22 MayDmitry Rozplokhas:
Title: miniKanren and its formal semantics

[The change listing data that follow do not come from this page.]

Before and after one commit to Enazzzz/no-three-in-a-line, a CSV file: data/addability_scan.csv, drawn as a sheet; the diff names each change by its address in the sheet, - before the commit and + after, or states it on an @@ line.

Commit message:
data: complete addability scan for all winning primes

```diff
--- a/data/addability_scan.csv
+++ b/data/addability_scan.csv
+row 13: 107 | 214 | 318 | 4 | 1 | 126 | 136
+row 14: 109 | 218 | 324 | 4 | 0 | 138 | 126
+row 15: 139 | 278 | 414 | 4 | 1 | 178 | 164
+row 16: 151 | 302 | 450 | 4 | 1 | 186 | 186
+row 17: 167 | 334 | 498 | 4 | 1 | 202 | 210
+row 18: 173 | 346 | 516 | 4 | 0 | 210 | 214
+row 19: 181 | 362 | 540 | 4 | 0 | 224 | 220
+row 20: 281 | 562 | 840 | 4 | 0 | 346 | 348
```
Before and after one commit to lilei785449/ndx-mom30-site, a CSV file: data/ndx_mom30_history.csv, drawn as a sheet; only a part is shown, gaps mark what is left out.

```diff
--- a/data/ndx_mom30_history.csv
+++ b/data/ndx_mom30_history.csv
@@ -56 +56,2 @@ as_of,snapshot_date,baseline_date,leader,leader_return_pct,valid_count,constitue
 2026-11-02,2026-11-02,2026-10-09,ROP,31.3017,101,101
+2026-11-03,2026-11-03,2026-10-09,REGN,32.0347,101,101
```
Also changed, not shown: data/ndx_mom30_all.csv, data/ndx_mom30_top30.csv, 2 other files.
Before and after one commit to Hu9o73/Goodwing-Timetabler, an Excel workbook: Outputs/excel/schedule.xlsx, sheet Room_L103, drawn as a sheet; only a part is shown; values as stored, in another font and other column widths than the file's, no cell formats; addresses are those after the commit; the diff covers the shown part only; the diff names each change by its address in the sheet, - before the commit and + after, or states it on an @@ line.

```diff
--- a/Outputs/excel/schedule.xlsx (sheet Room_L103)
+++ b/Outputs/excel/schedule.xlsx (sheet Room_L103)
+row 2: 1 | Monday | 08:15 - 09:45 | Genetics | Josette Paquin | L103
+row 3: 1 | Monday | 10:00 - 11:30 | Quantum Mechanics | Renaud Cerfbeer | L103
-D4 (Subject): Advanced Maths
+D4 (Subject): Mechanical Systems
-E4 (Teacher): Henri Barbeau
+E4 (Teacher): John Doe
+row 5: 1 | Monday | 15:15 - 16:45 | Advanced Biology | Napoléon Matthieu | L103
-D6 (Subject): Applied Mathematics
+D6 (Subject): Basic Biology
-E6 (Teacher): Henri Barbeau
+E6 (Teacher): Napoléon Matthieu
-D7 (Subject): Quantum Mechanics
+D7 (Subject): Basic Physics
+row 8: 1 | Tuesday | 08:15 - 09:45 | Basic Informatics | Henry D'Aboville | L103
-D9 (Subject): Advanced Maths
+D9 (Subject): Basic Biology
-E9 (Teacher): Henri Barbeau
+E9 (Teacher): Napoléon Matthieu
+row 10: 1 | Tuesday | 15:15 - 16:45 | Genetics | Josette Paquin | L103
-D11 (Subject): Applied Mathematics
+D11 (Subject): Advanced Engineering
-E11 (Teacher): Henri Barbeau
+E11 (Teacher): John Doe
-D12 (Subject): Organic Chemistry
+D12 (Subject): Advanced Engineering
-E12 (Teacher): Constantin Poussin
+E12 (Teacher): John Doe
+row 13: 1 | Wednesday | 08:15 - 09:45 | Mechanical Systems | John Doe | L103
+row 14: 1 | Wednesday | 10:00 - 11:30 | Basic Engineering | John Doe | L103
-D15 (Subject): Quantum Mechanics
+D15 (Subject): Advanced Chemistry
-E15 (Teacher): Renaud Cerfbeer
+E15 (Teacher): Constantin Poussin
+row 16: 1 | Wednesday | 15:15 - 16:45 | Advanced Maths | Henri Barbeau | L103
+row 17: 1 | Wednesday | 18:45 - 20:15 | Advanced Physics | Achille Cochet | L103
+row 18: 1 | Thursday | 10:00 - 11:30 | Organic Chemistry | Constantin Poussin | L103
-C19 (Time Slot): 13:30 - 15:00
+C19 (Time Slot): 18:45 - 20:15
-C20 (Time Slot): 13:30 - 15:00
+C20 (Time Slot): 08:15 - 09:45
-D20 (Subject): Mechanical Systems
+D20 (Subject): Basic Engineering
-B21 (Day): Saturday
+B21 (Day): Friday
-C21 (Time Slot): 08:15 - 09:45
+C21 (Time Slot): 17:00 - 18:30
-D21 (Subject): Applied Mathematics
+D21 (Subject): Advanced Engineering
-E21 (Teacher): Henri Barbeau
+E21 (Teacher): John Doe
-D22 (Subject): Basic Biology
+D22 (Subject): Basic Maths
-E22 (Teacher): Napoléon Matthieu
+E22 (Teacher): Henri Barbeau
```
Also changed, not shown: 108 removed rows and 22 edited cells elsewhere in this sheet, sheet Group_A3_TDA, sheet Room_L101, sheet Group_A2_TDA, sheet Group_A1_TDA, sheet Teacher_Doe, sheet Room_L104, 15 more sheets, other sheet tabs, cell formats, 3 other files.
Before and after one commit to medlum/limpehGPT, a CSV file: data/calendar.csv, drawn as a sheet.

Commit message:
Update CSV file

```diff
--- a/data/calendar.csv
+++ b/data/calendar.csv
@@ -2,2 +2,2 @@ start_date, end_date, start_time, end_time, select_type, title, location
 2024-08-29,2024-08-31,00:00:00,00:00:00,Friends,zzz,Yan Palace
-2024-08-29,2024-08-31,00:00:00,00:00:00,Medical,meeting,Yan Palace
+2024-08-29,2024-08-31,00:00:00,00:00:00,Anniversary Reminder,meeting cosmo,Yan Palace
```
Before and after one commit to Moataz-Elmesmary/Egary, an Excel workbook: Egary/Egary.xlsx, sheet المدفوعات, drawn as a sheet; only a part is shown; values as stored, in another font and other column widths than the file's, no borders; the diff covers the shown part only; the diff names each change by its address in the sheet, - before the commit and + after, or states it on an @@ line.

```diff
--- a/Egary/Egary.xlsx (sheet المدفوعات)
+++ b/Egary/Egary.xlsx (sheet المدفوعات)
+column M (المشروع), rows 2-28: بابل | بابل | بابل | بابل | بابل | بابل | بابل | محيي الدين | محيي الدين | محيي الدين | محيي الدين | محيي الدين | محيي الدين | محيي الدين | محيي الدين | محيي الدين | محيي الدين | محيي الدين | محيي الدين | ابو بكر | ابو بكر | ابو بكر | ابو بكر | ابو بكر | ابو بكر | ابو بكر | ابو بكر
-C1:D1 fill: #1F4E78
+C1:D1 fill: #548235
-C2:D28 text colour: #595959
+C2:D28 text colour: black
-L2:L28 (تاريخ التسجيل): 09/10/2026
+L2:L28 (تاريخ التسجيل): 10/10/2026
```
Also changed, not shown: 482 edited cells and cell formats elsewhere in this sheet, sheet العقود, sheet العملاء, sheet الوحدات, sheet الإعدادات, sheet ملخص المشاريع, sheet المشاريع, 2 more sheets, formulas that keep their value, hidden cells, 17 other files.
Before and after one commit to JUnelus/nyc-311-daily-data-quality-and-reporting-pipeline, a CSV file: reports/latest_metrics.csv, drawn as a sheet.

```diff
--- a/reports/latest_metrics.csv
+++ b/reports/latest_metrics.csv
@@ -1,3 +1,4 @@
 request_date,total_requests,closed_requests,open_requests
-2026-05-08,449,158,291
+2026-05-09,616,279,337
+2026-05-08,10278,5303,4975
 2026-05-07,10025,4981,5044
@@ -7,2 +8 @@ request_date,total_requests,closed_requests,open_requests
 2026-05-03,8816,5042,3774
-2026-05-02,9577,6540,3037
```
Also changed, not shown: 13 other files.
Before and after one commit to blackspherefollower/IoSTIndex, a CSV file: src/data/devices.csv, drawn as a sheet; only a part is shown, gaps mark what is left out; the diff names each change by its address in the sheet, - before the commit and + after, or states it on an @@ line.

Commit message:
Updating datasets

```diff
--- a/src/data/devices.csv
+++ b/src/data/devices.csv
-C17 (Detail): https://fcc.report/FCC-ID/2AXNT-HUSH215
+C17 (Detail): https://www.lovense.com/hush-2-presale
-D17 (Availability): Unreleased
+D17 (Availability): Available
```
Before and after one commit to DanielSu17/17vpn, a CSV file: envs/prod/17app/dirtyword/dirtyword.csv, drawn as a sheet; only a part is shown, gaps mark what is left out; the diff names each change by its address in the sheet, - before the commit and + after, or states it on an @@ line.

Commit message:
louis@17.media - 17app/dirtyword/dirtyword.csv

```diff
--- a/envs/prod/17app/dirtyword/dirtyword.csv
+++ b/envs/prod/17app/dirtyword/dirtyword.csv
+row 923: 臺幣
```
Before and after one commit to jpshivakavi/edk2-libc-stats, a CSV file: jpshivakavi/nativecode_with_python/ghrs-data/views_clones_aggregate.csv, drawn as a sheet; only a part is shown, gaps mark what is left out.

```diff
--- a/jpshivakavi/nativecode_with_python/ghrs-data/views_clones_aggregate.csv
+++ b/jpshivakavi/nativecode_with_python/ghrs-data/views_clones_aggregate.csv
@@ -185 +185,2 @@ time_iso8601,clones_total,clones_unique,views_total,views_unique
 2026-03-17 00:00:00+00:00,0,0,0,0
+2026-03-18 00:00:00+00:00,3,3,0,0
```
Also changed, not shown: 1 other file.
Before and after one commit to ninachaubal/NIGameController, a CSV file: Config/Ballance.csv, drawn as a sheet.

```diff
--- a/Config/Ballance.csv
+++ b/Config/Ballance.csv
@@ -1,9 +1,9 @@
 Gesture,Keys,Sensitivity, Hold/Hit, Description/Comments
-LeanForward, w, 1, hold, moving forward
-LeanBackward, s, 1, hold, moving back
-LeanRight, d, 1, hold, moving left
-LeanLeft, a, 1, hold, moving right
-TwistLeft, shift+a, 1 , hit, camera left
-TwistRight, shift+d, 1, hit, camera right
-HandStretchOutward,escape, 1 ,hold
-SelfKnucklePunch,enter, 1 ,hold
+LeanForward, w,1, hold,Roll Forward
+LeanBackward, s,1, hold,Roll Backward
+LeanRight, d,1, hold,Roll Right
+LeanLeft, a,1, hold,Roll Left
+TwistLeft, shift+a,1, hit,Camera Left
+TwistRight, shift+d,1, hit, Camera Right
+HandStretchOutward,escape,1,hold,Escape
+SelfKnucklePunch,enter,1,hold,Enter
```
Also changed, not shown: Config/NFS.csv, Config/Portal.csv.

Abstract: miniKanren is a small logic programming language which aims to be a light-weight and purely declarative alternative to Prolog. The main field of application for miniKanren is “relational programming” — the technique of writing programs as mathematical relations rather than mathematical functions. Programs written in this way have a few interesting features, such as an ability to be “run backwards” (synthesize arguments from the result).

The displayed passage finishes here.